PARIS — Ex-trader Jerome Kerviel was convicted on all counts Tuesday in history’s biggest rogue trading scandal, sentenced to at least three years in prison and ordered to pay his former employer damages of $6.7 billion – a sum so staggering it drew gasps in the courtroom.

The court rejected defense arguments that the 33-year-old trader was a scapegoat for a financial system gone haywire with greed and the pursuit of profit at any cost – a decision sure to take some pressure off the beleaguered banking system overall.

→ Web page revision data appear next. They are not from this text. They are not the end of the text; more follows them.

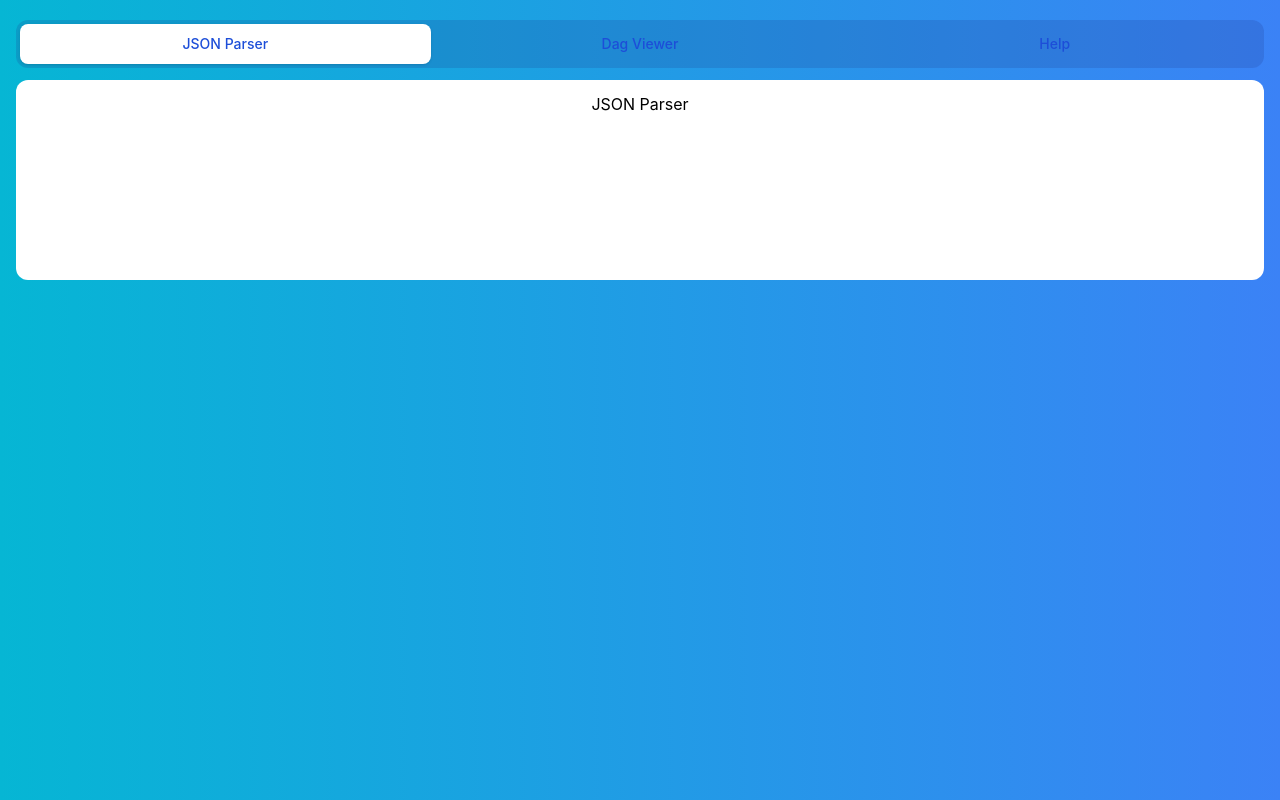
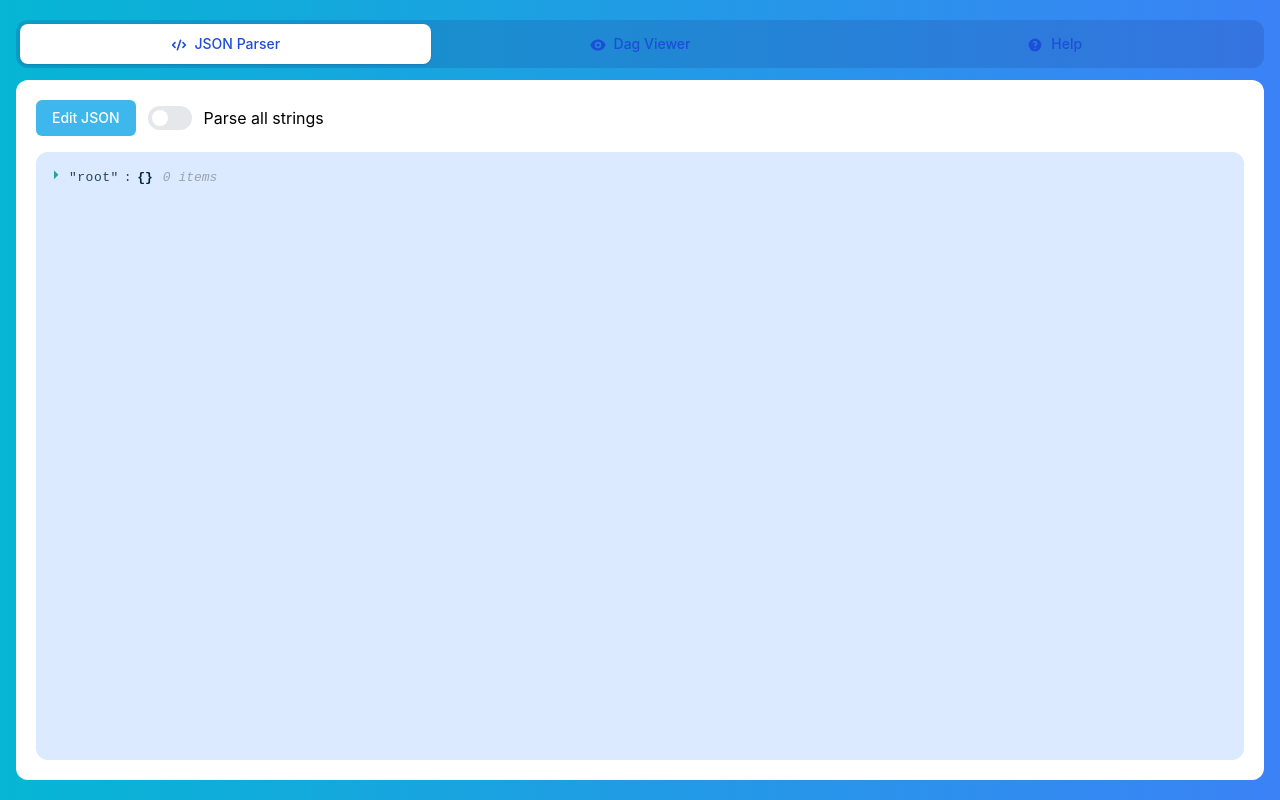
Before and after one commit to anon926/json-tools, a React (Create React App) app in the folder ui/: page / in a window 1280 px wide. Built offline with nearby package versions, Linux system fonts and the light colour scheme.

Commit message:
feat: json parser ui

```diff
--- a/ui/package.json
+++ b/ui/package.json
@@ -40,6 +40,7 @@
   },
   "homepage": "/ui/build",
   "devDependencies": {
+    "@tailwindcss/forms": "^0.5.2",
     "autoprefixer": "^10.4.8",
     "postcss": "^8.4.16",
     "tailwindcss": "^3.1.8"
--- /dev/null
+++ b/ui/src/components/JsonParser.js
@@ -0,0 +1,118 @@
+import {Dialog, Switch, Transition} from '@headlessui/react'
+import ReactJson from 'react-json-view'
+import {Fragment, useState} from 'react'
+
+export default function JsonParser() {
+    const [isEditorOpen, setIsEditorOpen] = useState(false)
+    const [enableRecursive, setEnableRecursive] = useState(false)
+    const [editorText, setEditorText] = useState("")
+    const [jsonText, setJsonText] = useState("")
+    const [jsonObject, setJsonObject] = useState({})
+
+    function closeEditor() {
+        setEditorText(jsonText)
+        setIsEditorOpen(false)
+    }
+
+    function saveEditor() {
+        setJsonText(editorText)
+        setJsonObject(JSON.parse(editorText))
+        setIsEditorOpen(false)
+    }
+
+    function openEditor() {
+        setEditorText(jsonText)
+        setIsEditorOpen(true)
+    }
+
+    return (<div className="flex-1 flex flex-col">
+        <div className="flex p-2 justify-start">
+            <button
+                type="button"
+                onClick={openEditor}
+                className="rounded-md bg-sky-500 bg-opacity-80 px-4 py-2 text-sm font-medium text-white hover:bg-opacity-30 focus:outline-none focus-visible:ring-2 focus-visible:ring-white focus-visible:ring-opacity-75"
+            >
+                Edit JSON
+            </button>
+
+            <Switch.Group>
+                <div className="flex items-center mx-3">
+                    <Switch
+                        checked={enableRecursive}
+                        onChange={setEnableRecursive}
+                        className={`${enableRecursive ? 'bg-emerald-500' : 'bg-gray-200'} relative inline-flex h-6 w-11 items-center rounded-full transition-colors focus:outline-none focus:ring-2 focus:ring-indigo-500 focus:ring-offset-2`}
+                    >
+                          <span
+                              className={`${enableRecursive ? 'translate-x-6' : 'translate-x-1'} inline-block h-4 w-4 transform rounded-full bg-white transition-transform`}
+                          />
+                    </Switch>
+                    <Switch.Label className="ml-3">Parse all strings</Switch.Label>
+                </div>
+            </Switch.Group>
+        </div>
+        <div className="flex-1 rounded-xl m-2 p-4 bg-blue-100 text-left">
+            <ReactJson src={jsonObject}/>
+        </div>
+        <Transition appear show={isEditorOpen} as={Fragment}>
+            <Dialog as="div" className="relative z-10" onClose={() => {
+            }}>
+                <Transition.Child
+                    as={Fragment}
+                    enter="ease-out duration-300"
+                    enterFrom="opacity-0"
+                    enterTo="opacity-100"
+                    leave="ease-in duration-200"
+                    leaveFrom="opacity-100"
+                    leaveTo="opacity-0"
+                >
+                    <div className="fixed inset-0 bg-black bg-opacity-25"/>
+                </Transition.Child>
+                <div className="fixed inset-0 overflow-y-auto">
+                    <div className="flex flex-col min-h-full items-center justify-center p-6 text-center">
+                        <Transition.Child
+                            as={Fragment}
+                            enter="ease-out duration-300"
+                            enterFrom="opacity-0 scale-95"
+                            enterTo="opacity-100 scale-100"
+                            leave="ease-in duration-200"
+                            leaveFrom="opacity-100 scale-100"
+                            leaveTo="opacity-0 scale-95"
+                        >
+                            <Dialog.Panel
+                                className="w-full flex-1 flex flex-col transform overflow-hidden rounded-2xl bg-white p-6 text-left align-middle shadow-xl transition-all">
+                                <Dialog.Title
+                                    as="h3"
+                                    className="text-lg font-medium leading-6 text-gray-900"
+                                >
+                                    Please enter a JSON string
+                                </Dialog.Title>
+                                <div className="mt-2 flex-1 flex flex-col">
+                                        <textarea
+                                            className="flex-1 block w-full rounded-md bg-gray-100 border-transparent focus:border-gray-500 focus:bg-white focus:ring-0"
+                                            value={editorText}
+                                            onChange={e => setEditorText(e.target.value)}
+                                        ></textarea>
+                                </div>
+
+                                <div className="mt-4 flex justify-end">
+                                    <button
+                                        type="button"
+                                        className="inline-flex justify-center rounded-md border border-transparent bg-rose-100 px-4 py-2 text-sm font-medium text-rose-900 hover:bg-rose-200 focus:outline-none focus-visible:ring-2 focus-visible:ring-rose-500 focus-visible:ring-offset-2"
+                                        onClick={closeEditor}
+                                    >Cancel
+                                    </button>
+                                    <button
+                                        type="button"
+                                        className="ml-6 inline-flex justify-center rounded-md border border-transparent bg-blue-100 px-4 py-2 text-sm font-medium text-blue-900 hover:bg-blue-200 focus:outline-none focus-visible:ring-2 focus-visible:ring-blue-500 focus-visible:ring-offset-2"
+                                        onClick={saveEditor}
+                                    >Save
+                                    </button>
+                                </div>
+                            </Dialog.Panel>
+                        </Transition.Child>
+                    </div>
+                </div>
+            </Dialog>
+        </Transition>
+    </div>)
+}
--- a/ui/src/components/Tabs.js
+++ b/ui/src/components/Tabs.js
@@ -1,65 +1,56 @@
 import {Tab} from '@headlessui/react'
+import {CodeIcon, EyeIcon, QuestionMarkCircleIcon} from '@heroicons/react/solid'
 import {classNames} from '../utils/common'
+import JsonParser from './JsonParser'
 
 const tabList = [
     {
         name: "JSON Parser",
-        component: () => (
-            <div>JSON Parser</div>
-        )
+        title: <div className="w-full">
+            <CodeIcon className="h-4 w-4 inline" aria-hidden="true"/>
+            <span className="ml-2">JSON Parser</span>
+        </div>,
+        component: <JsonParser></JsonParser>
     },
     {
         name: "Dag Viewer",
-        component: () => (
-            <div>Dag Viewer</div>
-        )
+        title: <div className="w-full">
+            <EyeIcon className="h-4 w-4 inline" aria-hidden="true"/>
+            <span className="ml-2">Dag Viewer</span>
+        </div>,
+        component: <div>Dag Viewer</div>
     },
     {
         name: "Help",
-        component: () => (
-            <div>Help</div>
-        )
+        title: <div className="w-full">
+            <QuestionMarkCircleIcon className="h-4 w-4 inline" aria-hidden="true"/>
+            <span className="ml-2">Help</span>
+        </div>,
+        component: <div>If you have any questions, please contact wangweichen.walt</div>
     }
 ]
 
 export default function Tabs() {
-    return (
-        <div className="min-h-full overflow-hidden">
-            <div className="container mx-auto px-4 py-5">
+    return (<div className="min-h-full overflow-hidden flex flex-col">
+        <div className="container mx-auto px-4 py-5 flex-1 flex flex-col">
             <Tab.Group>
                 <Tab.List className="flex space-x-1 rounded-xl bg-blue-900/20 p-1">
-                        {tabList.map((t, idx) => (
-                            <Tab
+                    {tabList.map((t, idx) => (<Tab
                         key={idx}
-                                className={({selected}) =>
-                                    classNames(
-                                        'w-full rounded-lg py-2.5 text-sm font-medium leading-5 text-blue-700',
-                                        'ring-white ring-opacity-60 ring-offset-2 ring-offset-blue-400 focus:outline-none focus:ring-2',
-                                        selected
-                                            ? 'bg-white shadow'
-                                            : 'text-blue-100 hover:bg-white/[0.12] hover:text-white'
-                                    )
-                                }
+                        className={({selected}) => classNames('w-full rounded-lg py-2.5 text-sm font-medium leading-5 text-blue-700', 'ring-white ring-opacity-60 ring-offset-2 ring-offset-blue-400 focus:outline-none focus:ring-2', selected ? 'bg-white shadow' : 'text-blue-100 hover:bg-white/[0.12] hover:text-white')}
                     >
-                                {t.name}
-                            </Tab>
-                        ))}
+                        {t.title}
+                    </Tab>))}
                 </Tab.List>
-                    <Tab.Panels className="mt-3">
-                        {tabList.map((t, idx) => (
-                            <Tab.Panel
+                <Tab.Panels className="mt-3 flex-1 flex flex-col">
+                    {tabList.map((t, idx) => (<Tab.Panel
                         key={idx}
-                                className={classNames(
-                                    'rounded-xl bg-white p-3 min-h-[200px]',
-                                    'ring-white ring-opacity-60 ring-offset-2 ring-offset-blue-400 focus:outline-none focus:ring-2'
-                                )}
+                        className={classNames('rounded-xl bg-white p-3 flex-1 flex flex-col', 'ring-white ring-opacity-60 ring-offset-2 ring-offset-blue-400 focus:outline-none focus:ring-2')}
                     >
                         {t.component}
-                            </Tab.Panel>
-                        ))}
+                    </Tab.Panel>))}
                 </Tab.Panels>
             </Tab.Group>
         </div>
-        </div>
-    )
+    </div>)
 }
--- a/ui/tailwind.config.js
+++ b/ui/tailwind.config.js
@@ -9,5 +9,7 @@ module.exports = {
             center: true,
         }
     },
-    plugins: [],
+    plugins: [
+        require('@tailwindcss/forms'),
+    ],
 }
```
Also changed, not shown: 1 other file (tests, documents, lock files or other folders). Lines whose indentation alone changed are shown as unchanged.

By ordering a tough sentence for a lone trader, the ruling marked a startling departure from the general atmosphere of hostility and suspicion about big banks in an era of financial turmoil. It was a huge victory for Kerviel’s former employer, Societe Generale SA, France’s second-biggest bank, which long had a reputation for cutting-edge financial engineering and has put in place tougher risk controls since the scandal broke in 2008.

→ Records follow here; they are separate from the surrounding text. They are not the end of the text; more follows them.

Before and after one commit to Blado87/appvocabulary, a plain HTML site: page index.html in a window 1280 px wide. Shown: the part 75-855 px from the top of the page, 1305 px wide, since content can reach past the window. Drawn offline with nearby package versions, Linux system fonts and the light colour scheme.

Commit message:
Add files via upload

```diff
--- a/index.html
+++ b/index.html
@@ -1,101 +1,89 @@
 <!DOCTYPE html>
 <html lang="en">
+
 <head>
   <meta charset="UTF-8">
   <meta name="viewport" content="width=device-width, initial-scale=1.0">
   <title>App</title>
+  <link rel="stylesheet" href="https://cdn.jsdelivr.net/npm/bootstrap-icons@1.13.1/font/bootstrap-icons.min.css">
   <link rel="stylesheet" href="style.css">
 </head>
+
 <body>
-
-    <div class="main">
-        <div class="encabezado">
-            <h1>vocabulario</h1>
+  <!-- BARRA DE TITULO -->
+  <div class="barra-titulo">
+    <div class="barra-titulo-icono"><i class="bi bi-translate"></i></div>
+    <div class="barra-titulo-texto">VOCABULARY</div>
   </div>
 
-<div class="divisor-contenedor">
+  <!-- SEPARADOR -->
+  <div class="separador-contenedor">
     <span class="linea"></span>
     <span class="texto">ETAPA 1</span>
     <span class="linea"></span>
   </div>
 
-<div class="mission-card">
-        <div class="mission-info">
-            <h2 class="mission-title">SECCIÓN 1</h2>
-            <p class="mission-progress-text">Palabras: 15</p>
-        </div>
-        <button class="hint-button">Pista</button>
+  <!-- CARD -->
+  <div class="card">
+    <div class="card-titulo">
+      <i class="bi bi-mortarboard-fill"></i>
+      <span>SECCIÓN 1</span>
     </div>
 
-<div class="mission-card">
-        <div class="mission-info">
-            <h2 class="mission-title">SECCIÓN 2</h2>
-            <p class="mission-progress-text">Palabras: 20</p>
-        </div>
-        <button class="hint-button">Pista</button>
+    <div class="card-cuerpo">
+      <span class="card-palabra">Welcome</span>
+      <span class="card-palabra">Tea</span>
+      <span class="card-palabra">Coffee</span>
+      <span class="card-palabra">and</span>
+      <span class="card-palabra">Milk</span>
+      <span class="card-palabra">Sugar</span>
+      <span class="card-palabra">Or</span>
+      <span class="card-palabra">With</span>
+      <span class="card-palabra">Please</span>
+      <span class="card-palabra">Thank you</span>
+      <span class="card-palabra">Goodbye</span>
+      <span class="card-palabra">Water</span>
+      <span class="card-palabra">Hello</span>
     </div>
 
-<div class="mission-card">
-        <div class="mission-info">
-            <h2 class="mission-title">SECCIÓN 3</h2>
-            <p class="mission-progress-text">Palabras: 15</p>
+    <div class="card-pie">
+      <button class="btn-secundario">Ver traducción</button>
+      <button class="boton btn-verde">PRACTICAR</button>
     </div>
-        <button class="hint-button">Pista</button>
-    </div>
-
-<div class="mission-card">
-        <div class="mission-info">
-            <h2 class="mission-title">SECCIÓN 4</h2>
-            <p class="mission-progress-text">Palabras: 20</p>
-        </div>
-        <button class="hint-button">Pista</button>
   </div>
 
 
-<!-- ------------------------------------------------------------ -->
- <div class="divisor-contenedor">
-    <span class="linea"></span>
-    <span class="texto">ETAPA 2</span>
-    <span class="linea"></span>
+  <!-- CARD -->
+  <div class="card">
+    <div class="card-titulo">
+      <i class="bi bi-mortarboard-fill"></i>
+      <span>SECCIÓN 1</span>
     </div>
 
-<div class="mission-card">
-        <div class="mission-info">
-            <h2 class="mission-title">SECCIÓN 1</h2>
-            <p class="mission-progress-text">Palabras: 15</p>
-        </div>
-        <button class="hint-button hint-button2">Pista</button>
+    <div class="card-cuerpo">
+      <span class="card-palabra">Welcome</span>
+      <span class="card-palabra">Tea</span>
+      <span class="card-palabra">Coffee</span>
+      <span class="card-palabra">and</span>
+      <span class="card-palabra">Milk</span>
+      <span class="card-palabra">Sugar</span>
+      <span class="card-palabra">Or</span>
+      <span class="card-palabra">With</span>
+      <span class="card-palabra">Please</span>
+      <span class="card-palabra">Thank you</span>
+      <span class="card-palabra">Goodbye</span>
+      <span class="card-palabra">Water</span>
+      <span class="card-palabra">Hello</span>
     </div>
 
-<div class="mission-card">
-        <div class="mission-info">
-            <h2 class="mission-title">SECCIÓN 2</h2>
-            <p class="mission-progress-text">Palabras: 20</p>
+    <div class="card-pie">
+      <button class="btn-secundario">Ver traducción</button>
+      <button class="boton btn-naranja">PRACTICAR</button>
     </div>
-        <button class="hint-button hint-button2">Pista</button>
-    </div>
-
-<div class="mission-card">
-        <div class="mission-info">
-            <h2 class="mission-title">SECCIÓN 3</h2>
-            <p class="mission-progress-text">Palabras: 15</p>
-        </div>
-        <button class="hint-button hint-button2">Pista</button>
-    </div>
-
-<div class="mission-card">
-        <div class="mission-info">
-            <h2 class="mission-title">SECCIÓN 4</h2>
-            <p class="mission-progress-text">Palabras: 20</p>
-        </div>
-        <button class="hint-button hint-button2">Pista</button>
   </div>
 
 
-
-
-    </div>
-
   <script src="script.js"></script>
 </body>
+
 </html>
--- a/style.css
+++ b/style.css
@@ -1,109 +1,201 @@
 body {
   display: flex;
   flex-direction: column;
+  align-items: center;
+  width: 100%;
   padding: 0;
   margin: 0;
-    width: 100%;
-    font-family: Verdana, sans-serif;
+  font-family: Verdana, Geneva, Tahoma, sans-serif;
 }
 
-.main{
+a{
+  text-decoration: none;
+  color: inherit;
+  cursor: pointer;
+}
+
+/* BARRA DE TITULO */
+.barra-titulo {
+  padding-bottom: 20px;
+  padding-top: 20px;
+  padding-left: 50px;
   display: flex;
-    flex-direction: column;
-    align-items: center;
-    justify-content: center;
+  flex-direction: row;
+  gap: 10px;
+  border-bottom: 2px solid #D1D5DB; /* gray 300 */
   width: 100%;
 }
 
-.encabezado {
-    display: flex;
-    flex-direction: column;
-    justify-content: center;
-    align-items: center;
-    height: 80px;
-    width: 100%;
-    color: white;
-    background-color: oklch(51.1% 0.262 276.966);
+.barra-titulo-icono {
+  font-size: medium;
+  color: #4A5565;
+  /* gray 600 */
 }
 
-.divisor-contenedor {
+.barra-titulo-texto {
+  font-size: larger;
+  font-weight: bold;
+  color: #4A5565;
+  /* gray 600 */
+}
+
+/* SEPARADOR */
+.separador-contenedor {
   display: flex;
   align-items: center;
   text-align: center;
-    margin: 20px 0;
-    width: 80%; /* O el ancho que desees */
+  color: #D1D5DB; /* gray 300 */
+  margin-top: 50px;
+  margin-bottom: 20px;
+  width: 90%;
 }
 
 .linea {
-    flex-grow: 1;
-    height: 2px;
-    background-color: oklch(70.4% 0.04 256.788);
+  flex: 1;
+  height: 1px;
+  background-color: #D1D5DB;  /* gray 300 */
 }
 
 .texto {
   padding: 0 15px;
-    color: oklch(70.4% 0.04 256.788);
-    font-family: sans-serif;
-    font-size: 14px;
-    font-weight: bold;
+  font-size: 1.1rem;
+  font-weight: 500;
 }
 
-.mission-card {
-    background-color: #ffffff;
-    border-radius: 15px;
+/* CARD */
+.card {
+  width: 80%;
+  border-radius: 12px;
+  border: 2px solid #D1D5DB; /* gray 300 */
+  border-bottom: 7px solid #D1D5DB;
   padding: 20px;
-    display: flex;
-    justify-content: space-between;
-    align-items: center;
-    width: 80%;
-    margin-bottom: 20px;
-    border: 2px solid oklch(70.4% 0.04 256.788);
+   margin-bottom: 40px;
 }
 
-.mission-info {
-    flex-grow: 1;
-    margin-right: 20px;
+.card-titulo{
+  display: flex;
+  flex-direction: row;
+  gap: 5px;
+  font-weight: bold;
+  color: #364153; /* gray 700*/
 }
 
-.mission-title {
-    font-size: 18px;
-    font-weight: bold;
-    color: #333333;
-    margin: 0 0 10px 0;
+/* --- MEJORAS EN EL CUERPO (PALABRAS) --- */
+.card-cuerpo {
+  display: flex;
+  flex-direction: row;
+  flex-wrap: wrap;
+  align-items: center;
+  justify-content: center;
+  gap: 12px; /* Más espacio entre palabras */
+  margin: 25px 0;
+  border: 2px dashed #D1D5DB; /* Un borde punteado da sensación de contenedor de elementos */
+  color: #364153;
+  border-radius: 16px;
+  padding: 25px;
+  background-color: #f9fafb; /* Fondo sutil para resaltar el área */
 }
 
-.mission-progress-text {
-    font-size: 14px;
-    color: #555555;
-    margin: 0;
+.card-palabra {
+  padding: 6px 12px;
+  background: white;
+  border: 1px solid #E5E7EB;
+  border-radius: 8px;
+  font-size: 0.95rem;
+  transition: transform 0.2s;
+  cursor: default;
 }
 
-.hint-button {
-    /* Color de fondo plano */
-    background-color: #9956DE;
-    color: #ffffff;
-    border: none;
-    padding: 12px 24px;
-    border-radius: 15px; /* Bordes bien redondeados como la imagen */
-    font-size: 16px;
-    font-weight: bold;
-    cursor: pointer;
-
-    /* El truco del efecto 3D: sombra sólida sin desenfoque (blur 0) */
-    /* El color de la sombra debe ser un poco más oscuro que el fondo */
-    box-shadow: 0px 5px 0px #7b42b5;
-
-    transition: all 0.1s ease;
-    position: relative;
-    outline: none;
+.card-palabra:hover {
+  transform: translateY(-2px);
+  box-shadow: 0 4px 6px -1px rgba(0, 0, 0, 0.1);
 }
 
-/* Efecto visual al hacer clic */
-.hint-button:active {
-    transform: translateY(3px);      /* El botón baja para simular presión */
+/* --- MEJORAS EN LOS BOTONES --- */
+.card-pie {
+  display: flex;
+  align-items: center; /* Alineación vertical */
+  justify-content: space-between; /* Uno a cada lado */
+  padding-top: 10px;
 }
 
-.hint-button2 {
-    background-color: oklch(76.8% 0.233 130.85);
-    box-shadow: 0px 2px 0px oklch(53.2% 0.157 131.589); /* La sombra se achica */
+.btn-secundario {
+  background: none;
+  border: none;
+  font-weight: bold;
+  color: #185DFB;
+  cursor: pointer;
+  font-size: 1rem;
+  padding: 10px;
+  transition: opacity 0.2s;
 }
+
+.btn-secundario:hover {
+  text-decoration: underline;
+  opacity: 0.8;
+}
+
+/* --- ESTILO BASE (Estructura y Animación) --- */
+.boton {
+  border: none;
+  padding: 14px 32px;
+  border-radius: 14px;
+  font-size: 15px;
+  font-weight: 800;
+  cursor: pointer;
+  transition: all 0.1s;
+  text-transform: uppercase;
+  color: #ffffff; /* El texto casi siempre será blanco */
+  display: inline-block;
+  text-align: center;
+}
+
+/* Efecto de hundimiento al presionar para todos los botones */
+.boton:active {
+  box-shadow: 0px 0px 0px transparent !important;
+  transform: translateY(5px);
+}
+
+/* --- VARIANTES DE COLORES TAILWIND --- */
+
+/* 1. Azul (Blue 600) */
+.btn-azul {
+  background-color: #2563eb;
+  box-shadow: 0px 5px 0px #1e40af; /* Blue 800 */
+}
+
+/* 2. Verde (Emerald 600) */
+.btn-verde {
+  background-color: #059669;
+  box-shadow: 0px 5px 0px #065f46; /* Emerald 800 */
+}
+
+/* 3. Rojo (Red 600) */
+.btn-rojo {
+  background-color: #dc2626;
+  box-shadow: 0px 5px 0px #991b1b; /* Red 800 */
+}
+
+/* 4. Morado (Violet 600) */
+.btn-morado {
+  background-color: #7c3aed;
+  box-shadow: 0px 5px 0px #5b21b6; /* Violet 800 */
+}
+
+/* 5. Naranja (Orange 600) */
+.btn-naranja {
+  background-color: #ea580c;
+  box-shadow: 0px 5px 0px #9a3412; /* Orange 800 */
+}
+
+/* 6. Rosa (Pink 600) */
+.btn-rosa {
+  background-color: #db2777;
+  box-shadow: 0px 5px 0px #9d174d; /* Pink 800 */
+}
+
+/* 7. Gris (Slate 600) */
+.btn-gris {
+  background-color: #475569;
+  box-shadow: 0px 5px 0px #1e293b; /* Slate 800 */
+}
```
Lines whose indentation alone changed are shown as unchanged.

Kerviel maintained that the bank and his bosses tolerated his massive risk-taking as long as it made money – a claim the bank strongly denied.

“I have the feeling Jerome Kerviel is paying for an entire system,” said Olivier Metzner, Kerviel’s lawyer, noting that his client hadn’t benefited financially from the fraud.

Kerviel stood expressionless as the court convicted him and pronounced a five-year sentence with two years suspended. Kerviel was found guilty on charges of forgery, breach of trust and unauthorized computer use for covering up bets worth nearly 50 billion euros between late 2007 and early 2008.

He was also banned for life from working in the financial industry.

In the most stunning blow, the court ordered Kerviel to pay the bank back the $6.7 billion that it lost unwinding his complex positions in January 2008 – a punishment nobody realistically expects him to repay.

French media calculated that based on his current salary of $3,150 a month as a computer consultant, it would take Kerviel 177,536 years to pay off the damages.

The sentence “is more symbolic than real” said Bradley Simon, a white collar criminal defense attorney.